Indefinite causal order in quantum mechanics


Brukner, Č. (2015). Indefinite causal order in quantum mechanics. Perimeter Institute. https://pirsa.org/15050071


Brukner, Časlav. Indefinite causal order in quantum mechanics. Perimeter Institute, May. 11, 2015, https://pirsa.org/15050071


          @misc{ pirsa_PIRSA:15050071,
            doi = {10.48660/15050071},
            url = {https://pirsa.org/15050071},
            author = {Brukner, {\v{C}}aslav},
            keywords = {Mathematical physics, Quantum Foundations, Quantum Gravity, Quantum Information},
            language = {en},
            title = {Indefinite causal order in quantum mechanics},
            publisher = {Perimeter Institute},
            year = {2015},
            month = {may},
            note = {PIRSA:15050071 see, \url{https://pirsa.org}}

Časlav Brukner Institute for Quantum Optics and Quantum Information (IQOQI) - Vienna


One of the most deeply rooted concepts in science is causality: the idea that events in the present are caused by events in the past and, in turn, act as causes for what happens in the future. If an event A is a cause of an effect B, then B cannot be a cause of A. Recently we proposed a framework that assumes that operations in local laboratories are described by quantum mechanics, but where no reference is made to any global causal relations between these operations. The central notion of the formalism is “process” which is a generalization of the causal notion of “quantum state”. The framework allows for processes in which two operations are neither causally ordered nor in a probabilistic mixture of definite causal orders, i.e. one cannot say that A is before or after B. However a physical interpretation of such correlations was lacking. I will show that the “superposition of quantum circuits” – in which the gate ordering is not fixed but controlled by a quantum system – is an example of a process with indefinite causal order.

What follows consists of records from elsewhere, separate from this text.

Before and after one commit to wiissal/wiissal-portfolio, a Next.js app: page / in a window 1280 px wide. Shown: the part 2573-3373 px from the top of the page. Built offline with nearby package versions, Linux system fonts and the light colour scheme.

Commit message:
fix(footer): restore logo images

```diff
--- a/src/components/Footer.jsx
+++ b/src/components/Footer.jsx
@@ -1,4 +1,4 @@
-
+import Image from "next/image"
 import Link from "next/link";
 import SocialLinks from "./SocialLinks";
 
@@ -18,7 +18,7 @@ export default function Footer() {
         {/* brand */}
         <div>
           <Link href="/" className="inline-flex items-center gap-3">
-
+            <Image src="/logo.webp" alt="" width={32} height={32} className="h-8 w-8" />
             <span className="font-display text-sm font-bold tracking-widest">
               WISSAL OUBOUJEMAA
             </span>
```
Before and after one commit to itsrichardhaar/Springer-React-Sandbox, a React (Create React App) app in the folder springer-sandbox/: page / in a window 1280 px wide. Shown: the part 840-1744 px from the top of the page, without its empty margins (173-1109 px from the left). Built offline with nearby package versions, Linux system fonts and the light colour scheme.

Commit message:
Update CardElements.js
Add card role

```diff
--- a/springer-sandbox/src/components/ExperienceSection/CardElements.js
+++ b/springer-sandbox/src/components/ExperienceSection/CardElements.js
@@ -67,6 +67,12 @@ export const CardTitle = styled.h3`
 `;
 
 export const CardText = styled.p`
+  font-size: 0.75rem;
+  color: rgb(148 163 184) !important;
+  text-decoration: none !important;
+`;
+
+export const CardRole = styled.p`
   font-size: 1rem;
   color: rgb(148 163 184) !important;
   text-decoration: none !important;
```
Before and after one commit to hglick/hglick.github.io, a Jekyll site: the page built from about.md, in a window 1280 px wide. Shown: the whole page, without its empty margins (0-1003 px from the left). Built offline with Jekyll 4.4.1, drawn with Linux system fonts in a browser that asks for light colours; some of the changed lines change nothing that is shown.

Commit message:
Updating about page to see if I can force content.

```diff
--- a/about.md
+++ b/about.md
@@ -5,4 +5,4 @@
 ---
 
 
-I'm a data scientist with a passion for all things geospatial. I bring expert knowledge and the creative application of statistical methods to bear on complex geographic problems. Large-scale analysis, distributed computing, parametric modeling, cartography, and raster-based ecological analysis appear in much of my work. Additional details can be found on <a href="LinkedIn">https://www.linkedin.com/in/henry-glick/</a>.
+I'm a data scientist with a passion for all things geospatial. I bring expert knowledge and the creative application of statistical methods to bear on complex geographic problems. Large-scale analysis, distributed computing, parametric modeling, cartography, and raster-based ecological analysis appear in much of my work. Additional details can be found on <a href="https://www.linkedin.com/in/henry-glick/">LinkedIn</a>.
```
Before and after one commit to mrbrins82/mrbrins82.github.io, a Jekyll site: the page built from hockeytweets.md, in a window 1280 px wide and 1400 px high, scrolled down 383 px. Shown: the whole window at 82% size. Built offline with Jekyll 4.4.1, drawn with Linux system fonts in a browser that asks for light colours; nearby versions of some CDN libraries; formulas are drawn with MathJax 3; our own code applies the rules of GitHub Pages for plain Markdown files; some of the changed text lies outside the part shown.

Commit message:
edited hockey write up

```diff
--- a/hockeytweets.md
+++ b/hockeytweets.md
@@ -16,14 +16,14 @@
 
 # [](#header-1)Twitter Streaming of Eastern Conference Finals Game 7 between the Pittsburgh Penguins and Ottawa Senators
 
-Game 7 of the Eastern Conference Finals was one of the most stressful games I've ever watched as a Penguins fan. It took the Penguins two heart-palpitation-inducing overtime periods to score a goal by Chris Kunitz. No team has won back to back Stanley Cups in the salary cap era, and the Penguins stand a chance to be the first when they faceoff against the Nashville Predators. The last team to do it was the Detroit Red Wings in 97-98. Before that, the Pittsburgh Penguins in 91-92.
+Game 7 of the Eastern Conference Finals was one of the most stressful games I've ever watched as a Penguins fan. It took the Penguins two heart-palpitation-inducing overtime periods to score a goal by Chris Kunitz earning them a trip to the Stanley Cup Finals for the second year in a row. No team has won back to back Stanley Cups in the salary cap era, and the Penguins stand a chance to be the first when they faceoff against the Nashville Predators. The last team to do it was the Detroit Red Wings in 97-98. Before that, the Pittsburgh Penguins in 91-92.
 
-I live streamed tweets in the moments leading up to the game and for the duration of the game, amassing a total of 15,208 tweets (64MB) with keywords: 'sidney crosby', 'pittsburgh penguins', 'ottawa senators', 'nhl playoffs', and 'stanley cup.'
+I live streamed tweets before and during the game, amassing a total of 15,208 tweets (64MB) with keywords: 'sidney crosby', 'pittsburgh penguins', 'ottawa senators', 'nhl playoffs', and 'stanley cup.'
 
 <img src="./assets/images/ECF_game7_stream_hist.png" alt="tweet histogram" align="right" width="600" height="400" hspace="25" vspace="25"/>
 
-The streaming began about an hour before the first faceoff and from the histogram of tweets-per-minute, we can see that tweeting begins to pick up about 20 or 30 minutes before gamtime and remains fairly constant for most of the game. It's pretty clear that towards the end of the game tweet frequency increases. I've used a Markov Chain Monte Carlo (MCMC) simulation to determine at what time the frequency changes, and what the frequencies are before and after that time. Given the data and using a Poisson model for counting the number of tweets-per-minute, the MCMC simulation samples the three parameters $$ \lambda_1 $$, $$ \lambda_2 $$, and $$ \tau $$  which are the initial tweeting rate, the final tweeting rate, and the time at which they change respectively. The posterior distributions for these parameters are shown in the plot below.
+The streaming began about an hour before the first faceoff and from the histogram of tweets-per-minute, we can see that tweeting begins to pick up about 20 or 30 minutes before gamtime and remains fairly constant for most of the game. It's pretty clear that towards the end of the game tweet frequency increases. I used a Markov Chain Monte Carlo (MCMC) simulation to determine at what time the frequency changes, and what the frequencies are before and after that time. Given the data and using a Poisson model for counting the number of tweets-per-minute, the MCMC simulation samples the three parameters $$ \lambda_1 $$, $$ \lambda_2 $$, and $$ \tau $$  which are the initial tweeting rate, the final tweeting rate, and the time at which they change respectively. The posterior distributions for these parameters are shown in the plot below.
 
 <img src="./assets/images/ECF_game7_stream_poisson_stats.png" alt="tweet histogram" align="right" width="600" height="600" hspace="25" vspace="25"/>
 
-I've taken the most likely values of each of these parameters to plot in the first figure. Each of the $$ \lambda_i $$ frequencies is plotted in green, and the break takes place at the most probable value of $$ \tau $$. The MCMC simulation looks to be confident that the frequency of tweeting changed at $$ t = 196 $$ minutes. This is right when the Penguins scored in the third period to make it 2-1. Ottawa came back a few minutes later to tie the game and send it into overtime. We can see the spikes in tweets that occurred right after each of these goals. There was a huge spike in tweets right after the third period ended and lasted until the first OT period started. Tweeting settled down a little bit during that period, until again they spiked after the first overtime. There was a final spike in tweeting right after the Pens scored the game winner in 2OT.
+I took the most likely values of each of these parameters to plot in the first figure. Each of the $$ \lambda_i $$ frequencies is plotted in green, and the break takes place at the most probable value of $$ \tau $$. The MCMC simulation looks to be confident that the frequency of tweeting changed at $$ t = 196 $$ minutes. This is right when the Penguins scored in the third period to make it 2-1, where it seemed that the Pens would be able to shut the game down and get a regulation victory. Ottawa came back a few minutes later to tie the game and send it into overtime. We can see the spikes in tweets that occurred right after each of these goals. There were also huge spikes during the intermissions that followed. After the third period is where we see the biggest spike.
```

This process provides a reduction in query complexity of certain computational problems and can be realized by placing the laboratories in the gravitational field of a massive object in a spatial superposition.